Work item:
Please count the lines below that hold the word "class" and give the count without any other text.

[Front-end code change data]
□ □ □ □ □ □ □

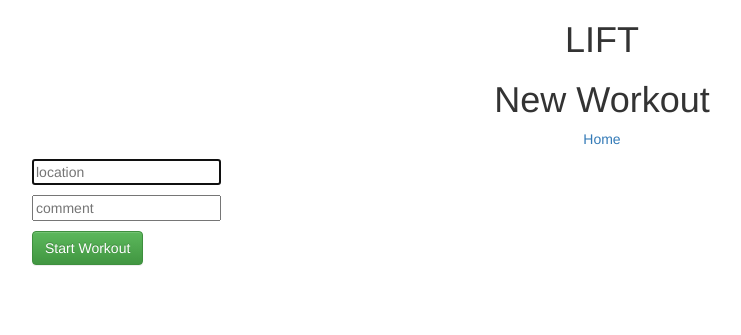
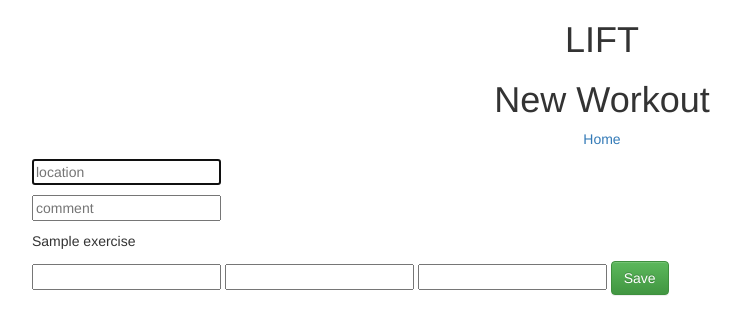
Before and after one commit to bigrobsf/hd, a Flask app: page /users/1/workouts/new in a window 1280 px wide. Shown: the top 335 px of the page, without its empty margins (38-779 px from the left). Run offline with Flask 2, Linux system fonts and the light colour scheme; a user stored in the database is signed in; tables that the repository leaves empty hold one stand-in row (values such as "Sample post"); parts of the project's set-up code (start-up, migrations or seed data) failed here and were passed over; some libraries are stand-ins or nearby versions.

Commit message:
workout form working

```diff
--- a/project/workouts/forms.py
+++ b/project/workouts/forms.py
@@ -1,22 +1,16 @@
 from flask_wtf import FlaskForm
-from wtforms import StringField, validators, DateField, DecimalField, FormField
-from project.models import Workout, Activity, Exercise
+from wtforms import StringField, validators, DateField, DecimalField
+from project.models import Workout
 
 
 class WorkoutForm(FlaskForm):
     location = StringField('Location', [validators.Length(min=1, max=30)])
     comment = StringField('Comment', [validators.Length(max=50)])
 
-class ActivityForm(FlaskForm):
-    reps = DecimalField('Reps', [validators.NumberRange(min=0, max=50)])
-    weight = DecimalField('Weight', [validators.NumberRange(min=0, max=1000)])
-    comment = StringField('Comment', [validators.Length(max=50)])
-
 class EditWorkoutForm(FlaskForm):
     location = StringField('Location', [validators.Length(min=1, max=30)])
     length = DecimalField('Workout Length', [validators.NumberRange(min=1, max=60)])
     comment = StringField('Comment', [validators.Length(max=50)])
-    activities = [FormField(ActivityForm, e.name) for e in Exercise.query.all()]
 
 class DeleteForm(FlaskForm):
     pass
--- a/project/workouts/templates/workouts/new.html
+++ b/project/workouts/templates/workouts/new.html
@@ -27,7 +27,13 @@
         {% endif %}
       </span>
     </p>
-  <button class="btn btn-success" type="submit">Start Workout</button>
+    {% for exercise in exercises %}
+    <p>{{exercise.name}}</p>
+     <input type="number" name="exercises[reps][{{exercise.id}}]">
+     <input type="number" name="exercises[weight][{{exercise.id}}]">
+     <input type="text" name="exercises[comment][{{exercise.id}}]">
+    {% endfor %}
+  <button class="btn btn-success" type="submit">Save</button>
 </form>
     </div>
 {% endblock %}
--- a/project/workouts/views.py
+++ b/project/workouts/views.py
@@ -13,18 +13,32 @@ workouts_blueprint = Blueprint(
     template_folder='templates'
 )
 
+        # self.reps = reps
+        # self.weight = weight
+        # self.comment = comment
+        # self.workout_id = workout_id
+        # self.exercise_id = exercise_id
+
 @workouts_blueprint.route('/', methods=['GET', 'POST'])
 @login_required
 def index(user_id):
     if request.method == 'POST':
         form = WorkoutForm(request.form)
         if form.validate():
+            activites_to_add = []
             date = datetime.datetime.today()
             location = request.form.get('location')
             length = 30
             comment = request.form.get('comment')
             new_workout = Workout(date, location, length, comment, user_id)
             db.session.add(new_workout)
+            for exercise in Exercise.query.all():
+                reps = request.form.get('exercises[reps][{}]'.format(exercise.id))
+                weight = request.form.get('exercises[weight][{}]'.format(exercise.id))
+                comment = request.form.get('exercises[comment][{}]'.format(exercise.id))
+                new_activity = Activity(reps, weight, comment, new_workout.id, exercise.id)
+                activites_to_add.append(new_activity)
+            db.session.add_all(activites_to_add)
             db.session.commit()
 
             flash('New workout created.')
@@ -52,8 +66,9 @@ def edit(user_id, wo_id):
 @login_required
 @ensure_correct_user
 def new(user_id):
+    exercises = Exercise.query.all()
     form = WorkoutForm(request.form)
-    return render_template('workouts/new.html', form=form, user_id=user_id)
+    return render_template('workouts/new.html', exercises=exercises, form=form, user_id=user_id)
 
 
 @workouts_blueprint.route('/show/<int:wo_id>', methods=['GET', 'PATCH', 'DELETE'])
```
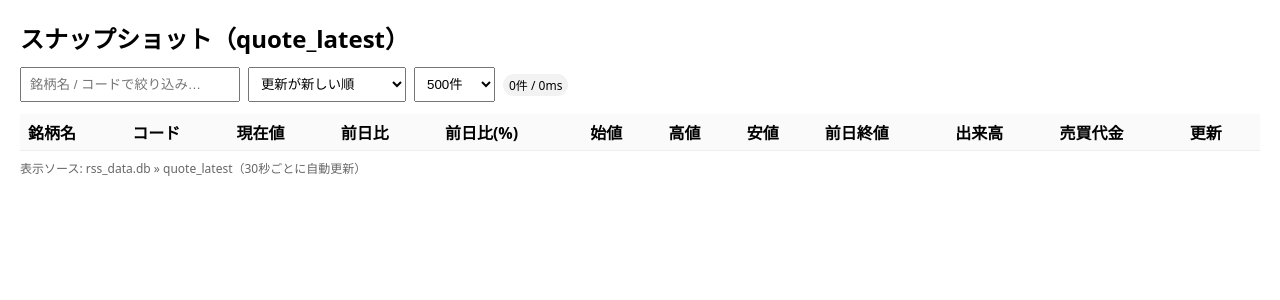
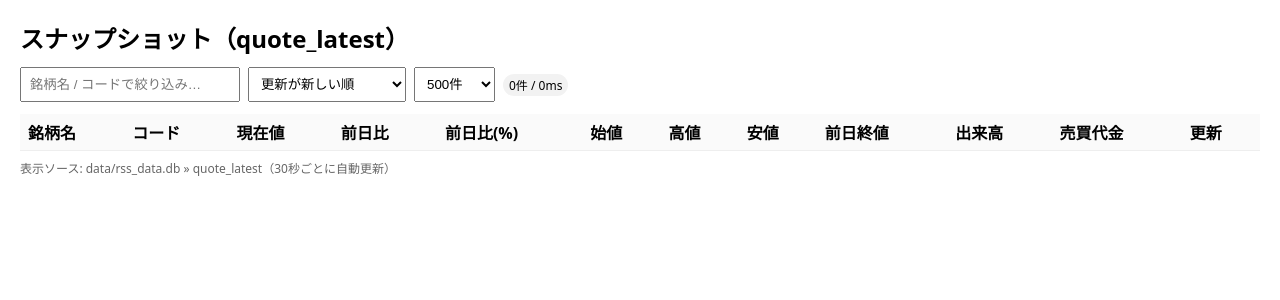
Before and after one commit to deshi-sato/TradingTools, a Flask app: page / in a window 1280 px wide. Shown: the top 300 px of the page. Run offline with Flask 3, Linux system fonts and the light colour scheme; data that the repository does not hold is empty; parts of the project's set-up code (start-up, migrations or seed data) failed here and were passed over.

```diff
--- a/app.py
+++ b/app.py
@@ -5,7 +5,7 @@ import sqlite3
 from flask import Flask, render_template, jsonify, request
 
 APP_DIR = Path(__file__).resolve().parent
-DB_PATH = APP_DIR / "rss_data.db"
+DB_PATH = APP_DIR / "data" / "rss_data.db"
 
 app = Flask(__name__)
 
@@ -81,7 +81,11 @@ def api_snapshots():
         "diff_pct",
         "updated_at",
     ]
-    data = [dict(zip(cols, r)) for r in rows]
+    data = []
+    for r in rows:
+        d = dict(zip(cols, r))
+        d["score"] = scores_map.get(d["ticker"])
+        data.append(d)
     return jsonify(data)
 
 
--- a/db_updater.py
+++ b/db_updater.py
@@ -15,7 +15,7 @@ from typing import Dict, Tuple, Callable, Any
 # ========= 設定 =========
 SCRIPT_DIR = Path(__file__).resolve().parent
 EXCEL_PATH = SCRIPT_DIR / "デイトレ株価データ.xlsm"
-DB_PATH = SCRIPT_DIR / "rss_data.db"
+DB_PATH = SCRIPT_DIR / "data" / "rss_data.db"
 
 # ========= DB =========
 DDL = """
--- a/templates/index.html
+++ b/templates/index.html
@@ -69,7 +69,7 @@
   </table>
 
   <div class="footer">
-    表示ソース: rss_data.db &raquo; quote_latest（30秒ごとに自動更新）
+    表示ソース: data/rss_data.db &raquo; quote_latest（30秒ごとに自動更新）
   </div>
 
 <script>
```
Also changed, not shown: 1 other file.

□ □ □ □ □ □ □

Reply to the exercise:
7